Sadly, and I don’t blame Gural because he just can’t compete monetarily, but the Meadowlands races may have hit new lows. Saturday’s (June 17) card was really tough to watch. Mostly short fields coupled with classes that I never imagined would run at the Meadowlands was a sad statement. The card, with the exception of a couple of races, resembled a card more suited for Freehold or really Vernon Downs.

— Christopher Fenty / Mt. Kisco, NY

Racing as entertainment a gateway to betting

Brett Sturman’s comments in his column titled “For entertainment purposes only” (full column here) appear to be negative toward “entertainment-first’ as a harness racing philosophy. I am one who believes any increase in the popularity and acceptance of harness racing will not be accomplished by following a gambling-first line of thinking. The present status of the industry proves this point.

The key to the survival and rebirth of harness racing is to recognize it and market it as a “participation activity”. The involvement of casual bettors is generally on the participation-first basis. The serious big time bettors appear to be trying to earn a living by gambling on horse racing. The casual group is the financial lifeline for those who are in the game to make a profit from gambling.

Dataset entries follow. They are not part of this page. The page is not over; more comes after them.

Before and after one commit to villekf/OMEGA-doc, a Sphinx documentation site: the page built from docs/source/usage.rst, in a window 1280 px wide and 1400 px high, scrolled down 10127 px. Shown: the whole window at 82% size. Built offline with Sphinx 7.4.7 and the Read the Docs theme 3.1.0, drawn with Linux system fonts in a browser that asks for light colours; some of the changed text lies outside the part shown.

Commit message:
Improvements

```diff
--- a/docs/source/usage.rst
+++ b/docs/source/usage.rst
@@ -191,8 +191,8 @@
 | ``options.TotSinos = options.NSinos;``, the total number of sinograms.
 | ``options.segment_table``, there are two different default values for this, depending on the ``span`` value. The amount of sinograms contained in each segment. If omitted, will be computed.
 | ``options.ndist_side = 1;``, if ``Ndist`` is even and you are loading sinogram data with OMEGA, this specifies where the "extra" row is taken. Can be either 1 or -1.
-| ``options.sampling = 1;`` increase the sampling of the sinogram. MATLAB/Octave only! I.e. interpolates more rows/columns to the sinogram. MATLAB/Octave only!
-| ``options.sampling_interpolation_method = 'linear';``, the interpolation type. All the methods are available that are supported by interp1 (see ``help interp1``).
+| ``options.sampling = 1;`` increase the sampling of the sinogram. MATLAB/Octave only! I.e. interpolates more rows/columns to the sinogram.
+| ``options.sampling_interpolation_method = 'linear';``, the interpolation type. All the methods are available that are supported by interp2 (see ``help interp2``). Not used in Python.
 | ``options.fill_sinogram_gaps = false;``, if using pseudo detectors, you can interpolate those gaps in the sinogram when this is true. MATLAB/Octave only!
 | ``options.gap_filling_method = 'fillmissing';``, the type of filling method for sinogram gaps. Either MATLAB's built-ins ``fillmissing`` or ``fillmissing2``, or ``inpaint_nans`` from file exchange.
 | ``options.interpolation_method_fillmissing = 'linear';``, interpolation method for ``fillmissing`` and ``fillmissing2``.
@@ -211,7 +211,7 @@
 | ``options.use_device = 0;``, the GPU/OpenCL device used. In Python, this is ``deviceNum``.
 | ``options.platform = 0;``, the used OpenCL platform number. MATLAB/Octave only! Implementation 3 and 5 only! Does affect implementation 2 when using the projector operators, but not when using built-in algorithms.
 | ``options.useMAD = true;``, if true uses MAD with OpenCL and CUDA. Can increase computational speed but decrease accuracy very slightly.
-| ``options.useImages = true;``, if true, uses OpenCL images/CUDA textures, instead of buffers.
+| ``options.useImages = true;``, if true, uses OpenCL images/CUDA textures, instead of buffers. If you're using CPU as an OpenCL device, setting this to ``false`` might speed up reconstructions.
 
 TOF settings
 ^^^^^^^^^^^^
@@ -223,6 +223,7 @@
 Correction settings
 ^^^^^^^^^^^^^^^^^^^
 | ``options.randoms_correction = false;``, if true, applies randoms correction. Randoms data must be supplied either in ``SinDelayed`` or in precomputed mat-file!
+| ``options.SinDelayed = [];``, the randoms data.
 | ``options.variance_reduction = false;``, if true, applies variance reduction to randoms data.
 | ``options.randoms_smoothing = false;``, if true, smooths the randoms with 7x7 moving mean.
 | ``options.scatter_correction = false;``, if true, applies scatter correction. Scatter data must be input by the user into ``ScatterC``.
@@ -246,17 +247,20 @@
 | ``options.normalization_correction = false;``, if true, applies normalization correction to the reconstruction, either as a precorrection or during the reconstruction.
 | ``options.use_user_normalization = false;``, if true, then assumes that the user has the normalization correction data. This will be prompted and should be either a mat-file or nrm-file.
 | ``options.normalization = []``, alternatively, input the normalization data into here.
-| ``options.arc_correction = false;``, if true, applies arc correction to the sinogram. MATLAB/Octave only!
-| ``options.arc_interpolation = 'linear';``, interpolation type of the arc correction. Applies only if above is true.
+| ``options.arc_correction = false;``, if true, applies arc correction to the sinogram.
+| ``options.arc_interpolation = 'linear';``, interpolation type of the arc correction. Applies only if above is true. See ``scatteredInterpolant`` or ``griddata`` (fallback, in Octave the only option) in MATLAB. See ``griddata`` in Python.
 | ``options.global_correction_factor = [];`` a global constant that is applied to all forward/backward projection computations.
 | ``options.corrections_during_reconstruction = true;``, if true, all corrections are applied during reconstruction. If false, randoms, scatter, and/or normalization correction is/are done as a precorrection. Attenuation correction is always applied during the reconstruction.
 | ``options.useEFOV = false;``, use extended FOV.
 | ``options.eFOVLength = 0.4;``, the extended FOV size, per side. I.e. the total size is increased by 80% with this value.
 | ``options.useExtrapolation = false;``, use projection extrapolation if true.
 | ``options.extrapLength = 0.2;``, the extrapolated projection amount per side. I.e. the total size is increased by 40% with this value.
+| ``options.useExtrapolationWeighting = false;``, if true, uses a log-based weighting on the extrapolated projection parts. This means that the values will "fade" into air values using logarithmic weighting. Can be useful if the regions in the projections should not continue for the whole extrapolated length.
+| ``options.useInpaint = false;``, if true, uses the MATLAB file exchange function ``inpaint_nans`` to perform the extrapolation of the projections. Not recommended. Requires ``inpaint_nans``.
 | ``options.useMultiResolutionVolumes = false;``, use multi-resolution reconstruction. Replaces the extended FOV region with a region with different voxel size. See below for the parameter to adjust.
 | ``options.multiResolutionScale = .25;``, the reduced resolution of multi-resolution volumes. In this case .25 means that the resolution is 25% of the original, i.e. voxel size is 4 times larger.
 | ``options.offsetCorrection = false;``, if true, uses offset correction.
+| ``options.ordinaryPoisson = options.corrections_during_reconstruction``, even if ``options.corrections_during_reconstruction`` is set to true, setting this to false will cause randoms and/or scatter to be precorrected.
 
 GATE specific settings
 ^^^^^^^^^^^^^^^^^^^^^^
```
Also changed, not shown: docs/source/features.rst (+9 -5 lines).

Elimination races, short fields, heavy favorites, champion horses, highly successful trainers, owners and breeders are as important to the future of harness racing as having a full program of “bettable races” for serious gamblers. The future for the sport is to recognize and sell participation at all levels including buying a mutual ticket as short time part ownership of a racehorse and as an entertainment venue.

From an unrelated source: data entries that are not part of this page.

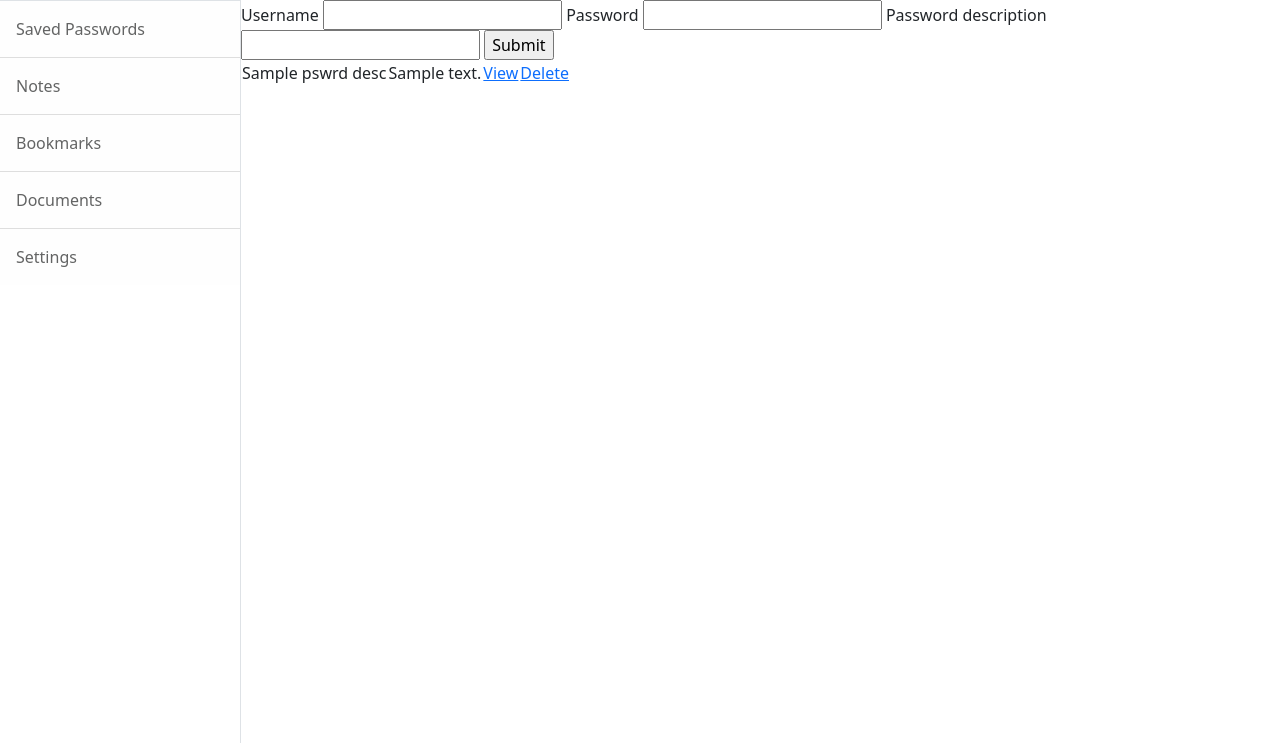
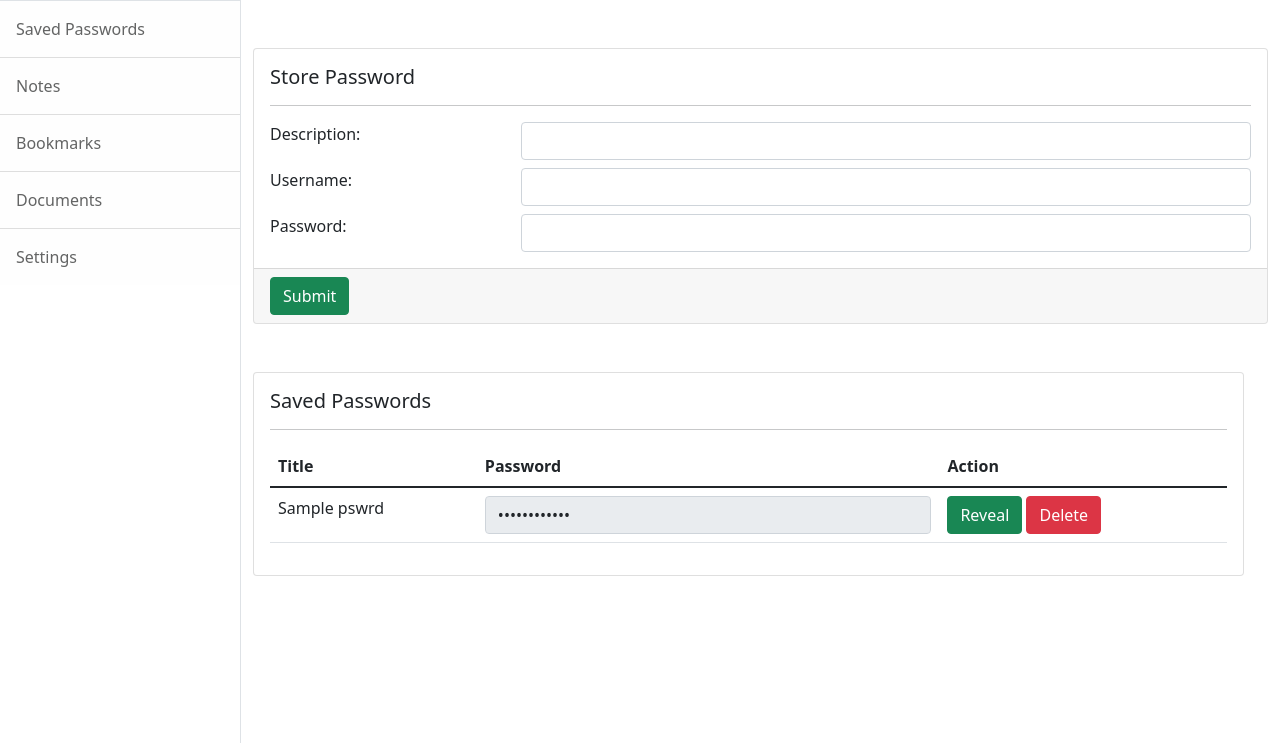
Before and after one commit to webdesigner4ever/Hi-Five, a Flask app: template src/templates/view_pswrds.html in a window 1280 px wide. Shown: the part 57-800 px from the top of the page. Run offline with Flask 2, Linux system fonts and the light colour scheme; tables that the repository leaves empty hold one stand-in row (values such as "Sample post"); the template is opened without the code that fills it: values that come from a table or form of the project are taken from there, most other values are stand-ins (such as "Sample title", 1, 10 or a date in 2020).

Commit message:
Fix passwords page

```diff
--- a/src/templates/view_pswrds.html
+++ b/src/templates/view_pswrds.html
@@ -4,31 +4,78 @@
 {{ super() }}
 {% endblock %}
 {% block content %}
+<div class="container">
+    <div class="row mt-5">
+        <form method="POST" action="/pswrd/add">
+            <div class="card">
+                <div class="card-body">
+                    <h5 class="card-title">Store Password</h5>
+                    <hr />
+                    <div class="row mt-2">
+                        <div class="col-md-3">
+                            Description:
+                        </div>
+                        <div class="col-md-9">
+                            <input type="text" required class="form-control" name="pswrd_description"/>
+                        </div>
+                    </div>
+                    <div class="row mt-2">
+                        <div class="col-md-3">
+                            Username:
+                        </div>
+                        <div class="col-md-9">
+                            <input type="text" required class="form-control" name="pswrd_username"/>
+                        </div>
+                    </div>
+                    <div class="row mt-2">
+                        <div class="col-md-3">
+                            Password:
+                        </div>
+                        <div class="col-md-9">
+                            <input type="password" required class="form-control" name="pswrd_content"/>
+                        </div>
+                    </div>
+                </div>
+                <div class="card-footer">
+                    <input type="submit" name="submit" class="btn btn-success"/>
+                </div>
+            </div>
+        </form>
 
-<form method="POST" action="/pswrd_descs/add">
-    Username
-    <input type="text" name="pswrd_desc_title"/>
-    Password
-    <input type="text" name="pswrd_desc_cont"/>
-    Password description
-    <input type="text" name="pswrd_desc_desc"/>
-
-    <input type="submit" name="submit"/>
-
-</form>
-<table>
-    {% for bookmark in pswrd_descs %}
+        <div class="row mt-5">
+            <div class="col-md-12">
+                <div class="card">
+                    <div class="card-body">
+                        <h5 class="card-title">Saved Passwords</h5>
+                        <hr/>
+                        <table class="table">
+                            <thead class="thead-dark">
                                 <tr>
-            <td>{{ pswrd_desc["pswrd_desc_title"] }}</td>
-            <td>{{ pswrd_desc["pswrd_desc_desc"] }}
+                                        <th>Title</th>
+                                        <th>Password</th>
+                                        <th>Action</th>
+                                </tr>
+                            </thead>
+                            <tbody>
+                                {% for pswrd in pswrds %}
+                                    <tr>
+                                        <td>{{ pswrd["pswrd_title"] }}</td>
                                         </td>
                                         <td>
-                <a href="{{ pswrd_desc['pswrd_desc_url'] }}">View</a>
+                                            <input type="password" class="form-control" disabled value="{{ pswrd['pswrd_content'] }}" id="field_{{ pswrd['pswrd_id'] }}" />
                                         </td>
                                         <td>
-                <a href="/pswrd_descs/delete/{{ pswrd_desc['pswrd_desc_id'] }}">Delete</a>
+                                            <a class="btn btn-success" href="#" onclick="document.getElementById(`field_{{ pswrd['pswrd_id'] }}`).type=`text`">Reveal</a>
+                                            <a class="btn btn-danger" href="/pswrds/delete/{{ pswrd['pswrd_id'] }}">Delete</a>
                                         </td>
                                     </tr>
                                 {% endfor %}
+                            </tbody>
                         </table>
+                    </div>
+                </div>
+            </div>
+        </div>
+    </div>
+</div>
 {% endblock %}
```
Also changed, not shown: src/controllers/pswrd_controller.py (+3 -4 lines), src/models/db.py (+3 -14 lines). Lines whose indentation alone changed are shown as unchanged.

— Jim Reynolds / Watseka, IL

Thoughts on Gingras’ marketing suggestions

I agree that harness racing needs marketing (full story here). I don’t agree with hiring an outside agency and doing it nationally. You need people who are involved with the sport to do it right. Most tracks already have their own PR people, but are they racing people? I know some who are. Last year, there was a $14,000 + Superfecta payoff at a track for a $2 bet. But if you weren’t at the track, I don’t think you would have heard about it. There were also some $9,000 payoffs that year. This year there have been older horses winning races nearly every night — 10 years old +. I don’t think you find that with thoroughbreds. This is interesting to me and to other horse lovers that these horses are still racing and winning. It makes me think they are getting good care. Aren’t a lot of people turned off, because they think all the horses are abused? The track PR people need to make friends with the local sports people and send press releases about items of interest at their track. When the newspapers, TV stations, etc., are short on stories, chances are they will use them. You cannot depend on social media alone. Sometimes you have to network in person. Most cities, and even smaller towns, have a local Chamber of Commerce. The one where I live holds a “Business After Hours” once a month, where you can meet hundreds of new people, and invite them to your track; especially if you have family friendly events coming up, like pony rides, carriage rides, etc. I can understand PA wanting to keep their money in their state. But why did they cut the “PA Harness Week” TV show? It had such entertaining and vibrant hosts. I did read a good idea in one of the harness newsletters I get. That was to somehow connect the live harness racing into a few select slot machines. People do love the sounds of the slots.

— Lorraine Truitt / Salisbury, MD